Make it Mobile
Today’s employees want opportunities to upskill. The main obstacle is time. According to a Deloitte study, the average employee can dedicate just 24 minutes a week to learning. Mobile provides an ideal solution: It enables access to course materials and learning activities anytime and anywhere. This flexibility is especially beneficial to those balancing work, family, or other commitments. Additional mobile advantages include just-in-time learning, interactivity, user-friendly interfaces, and push notifications.
Get Learners in the Game
Gamification is a powerful tool that significantly enhances the learning experience by incorporating game-like elements such as points, badges, leaderboards, and challenges into the learning content. Game-based learning frequently involves applying practical skills in typical workplace scenarios, making the learning more memorable. Instant feedback helps learners understand what they’ve gotten right and opportunities for improvement. Lee Downs, Redwood’s lead ID, and I recently presented a highly gamified course at the SeriousPlay conference in Toronto. We were amazed at the rapid evolution and synergy of game technology and learning.
Clients Depend on Your Expertise
Occasionally, you will encounter clients who are new to learning and development or those who are under performance pressure to quickly deliver results. Expectations can be unrealistic, or budget constraints are in place that limit a producer’s delivery options. Some clients may not fully understand workplace learning strategies or the technological tools used to create today’s interactive courses. At Redwood, we go to extraordinary lengths to keep everyone on the same page and aligned to the same objectives. In all cases, we work with clients to ensure they are up-to-speed on both the production process and key touchpoints along the way.

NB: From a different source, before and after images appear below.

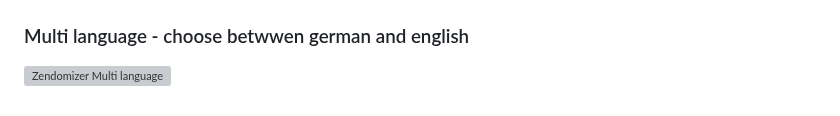
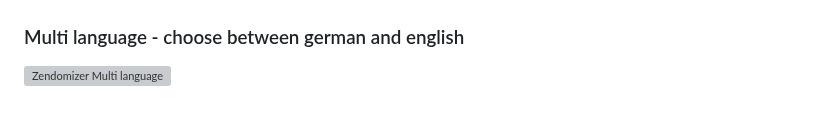
Before and after one commit to shogun160/TCM-ZEN_DOMIZER, a Markdown page: README.md, the part around the change. GitHub-like rendering; grey boxes are pictures that could not be loaded.

```diff
--- a/README.md
+++ b/README.md
@@ -56,5 +56,5 @@ And of course a special thank also to the [motorfe.st project](https://github.co
 ### 📊 Log
 ![Zendomizer DevLog](assets/pic/ZENdomizer_DevCon_Log.png)
 
-### Multi language - choose betwwen german and english
+### Multi language - choose between german and english
 ![Zendomizer Multi language](assets/pic/ZENdomizer_multilanguage.png)
```
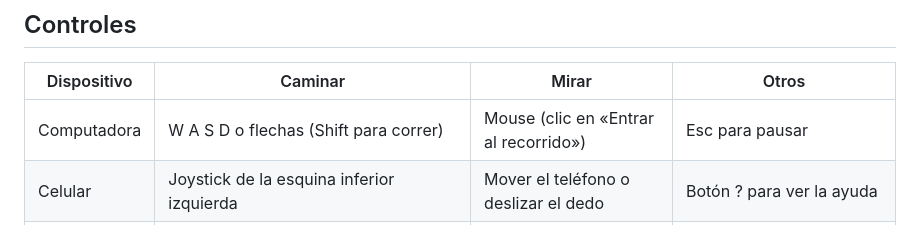
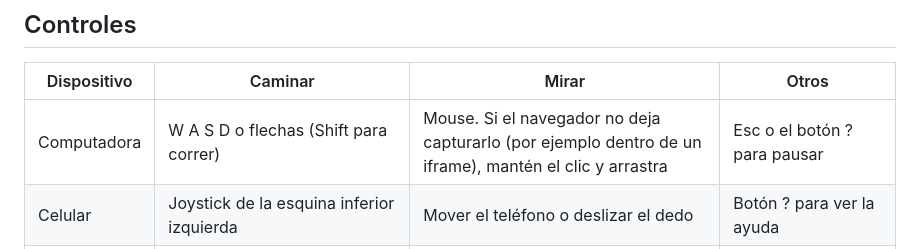
Before and after one commit to alonsoadrianleonard-dot/herramientas-multimedia, a Markdown page: pasillo-vr/README.md, the part around the change. Rendered like a GitHub page.

Commit message:
Actualiza el README del recorrido virtual
Co-Authored-By: Claude Opus 5.5 <noreply@anthropic.com>

```diff
--- a/pasillo-vr/README.md
+++ b/pasillo-vr/README.md
@@ -30,7 +30,7 @@ pasillo-vr/
 
 | Dispositivo | Caminar | Mirar | Otros |
 |---|---|---|---|
-| Computadora | W A S D o flechas (Shift para correr) | Mouse (clic en «Entrar al recorrido») | Esc para pausar |
+| Computadora | W A S D o flechas (Shift para correr) | Mouse. Si el navegador no deja capturarlo (por ejemplo dentro de un iframe), mantén el clic y arrastra | Esc o el botón ? para pausar |
 | Celular | Joystick de la esquina inferior izquierda | Mover el teléfono o deslizar el dedo | Botón ? para ver la ayuda |
 | Visor VR | Mantén el gatillo, apunta al piso y suelta para teletransportarte | Mover la cabeza | Palanca a la izquierda o derecha: giro de 30° |
 
```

If you’ve made it this far, thanks for allowing me to share 20 eLearning lessons I’ve learned over twenty years of L&D production. To play a part in helping individuals and organizations enhance their value and career performance potential has been an amazing opportunity for the entire Redwood team. And if the next twenty years are as exciting as the first, all I can say is buckle up—we are in for one hell of a ride!